New York lawmakers expand fracking ban to include liquid carbon dioxide


ALBANY, N.Y. (AP) — New York lawmakers passed a bill Wednesday that would expand the state’s existing fracking ban by blocking natural gas drilling companies from using an extraction method that involves injecting huge amounts of liquid carbon dioxide into the ground.

The state Senate approved the legislation with some opposition from Republican lawmakers. It will now go to Democratic Gov. Kathy Hochul, who is in the midst of state budget negotiations. The state Assembly passed the bill on March 12.


New York already banned hydraulic fracturing, which involves using a water-based solution to extract natural gas. But some lawmakers were quick to draft the new legislation after a Texas company sought to lease land in New York for drilling last fall. They said the company, Southern Tier Solutions, is attempting to use a loophole in the existing law by drilling with carbon dioxide instead of water.

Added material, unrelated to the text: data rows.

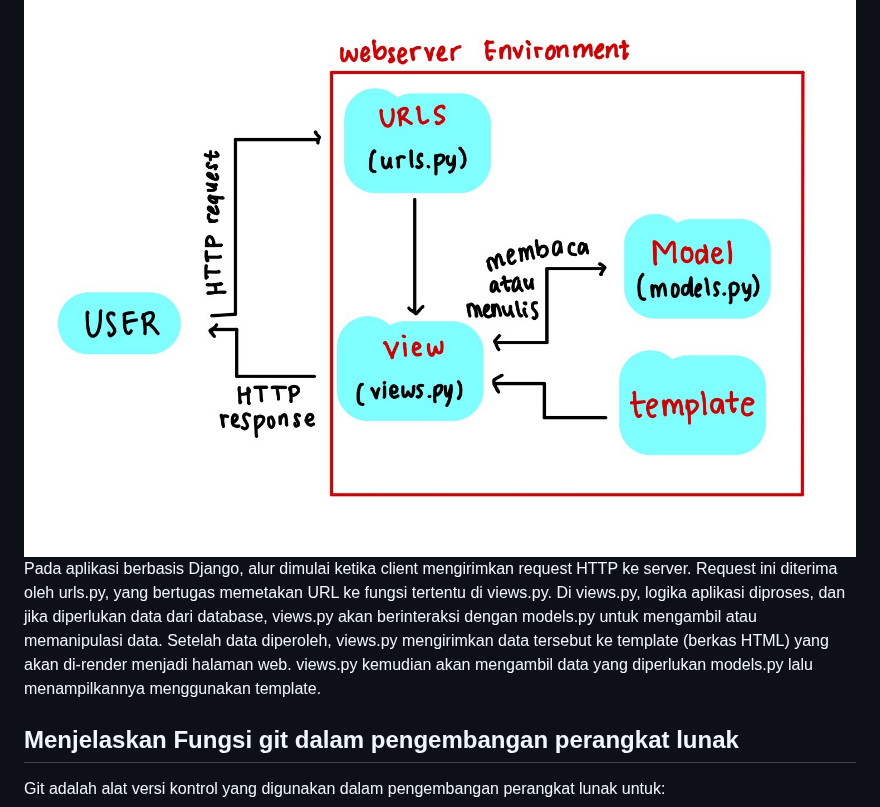
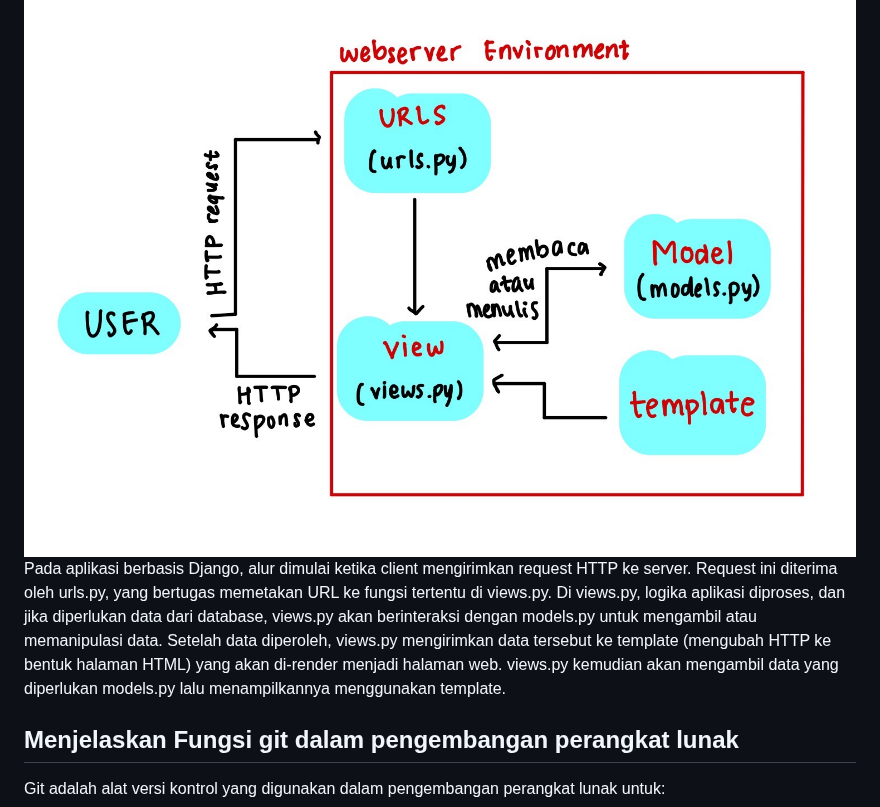
Before and after one commit to shamimasen/shapping, a Markdown page: README.md, the part around the change. Drawn GitHub-style.

Commit message:
final README

```diff
--- a/README.md
+++ b/README.md
@@ -126,7 +126,7 @@
 
 ## **Bagan Request Client ke web aplikasi berbasis Django**
 ![Bagan](images/bagan.jpg)
-Pada aplikasi berbasis Django, alur dimulai ketika client mengirimkan request HTTP ke server. Request ini diterima oleh urls.py, yang bertugas memetakan URL ke fungsi tertentu di views.py. Di views.py, logika aplikasi diproses, dan jika diperlukan data dari database, views.py akan berinteraksi dengan models.py untuk mengambil atau memanipulasi data. Setelah data diperoleh, views.py mengirimkan data tersebut ke template (berkas HTML) yang akan di-render menjadi halaman web. views.py kemudian akan mengambil data yang diperlukan models.py lalu menampilkannya menggunakan template.
+Pada aplikasi berbasis Django, alur dimulai ketika client mengirimkan request HTTP ke server. Request ini diterima oleh urls.py, yang bertugas memetakan URL ke fungsi tertentu di views.py. Di views.py, logika aplikasi diproses, dan jika diperlukan data dari database, views.py akan berinteraksi dengan models.py untuk mengambil atau memanipulasi data. Setelah data diperoleh, views.py mengirimkan data tersebut ke template (mengubah HTTP ke bentuk halaman HTML) yang akan di-render menjadi halaman web. views.py kemudian akan mengambil data yang diperlukan models.py lalu menampilkannya menggunakan template.
 
 
 
```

Beehives adorn the back of the property at Itaska Valley Farm, Wednesday, March 13, 2024, in Whitney Point, N.Y. Joan and Harold Koster, who own the farm, were asked by Texas-based Southern Tier Energy Solutions to lease their land to extract natural gas by injecting carbon dioxide into the ground, which they rejected and are opposed to. (AP Photo/Heather Ainsworth)

Senate Majority Leader Andrea Stewart-Cousins told reporters during a news conference Wednesday that while she hasn’t yet discussed the legislation with the governor, she is hopeful that it will be signed into law.

“There’s a concern that if we don’t close this loophole sooner rather than later, it is going to essentially open up the proverbial gateway for further exploration, which is also going to be problematic,” Democratic state Sen. Lea Webb said ahead of the vote. Among thousands solicited by the company were many of Webb’s constituents in the Southern Tier, a region that runs along the border with Pennsylvania.

The region has been eyed by energy companies because of its richness in natural gas, which is trapped underground in large rock formations.

Hydraulic fracturing involves pumping vast amounts of water, sand and chemicals thousands of feet underground, under pressure that is intense enough to break layers of rock containing oil or natural gas deposits so that the fossil fuel can be extracted. Fracking, which is banned in a few states including Vermont and Maryland, can cause earthquakes and has raised concerns about groundwater contamination.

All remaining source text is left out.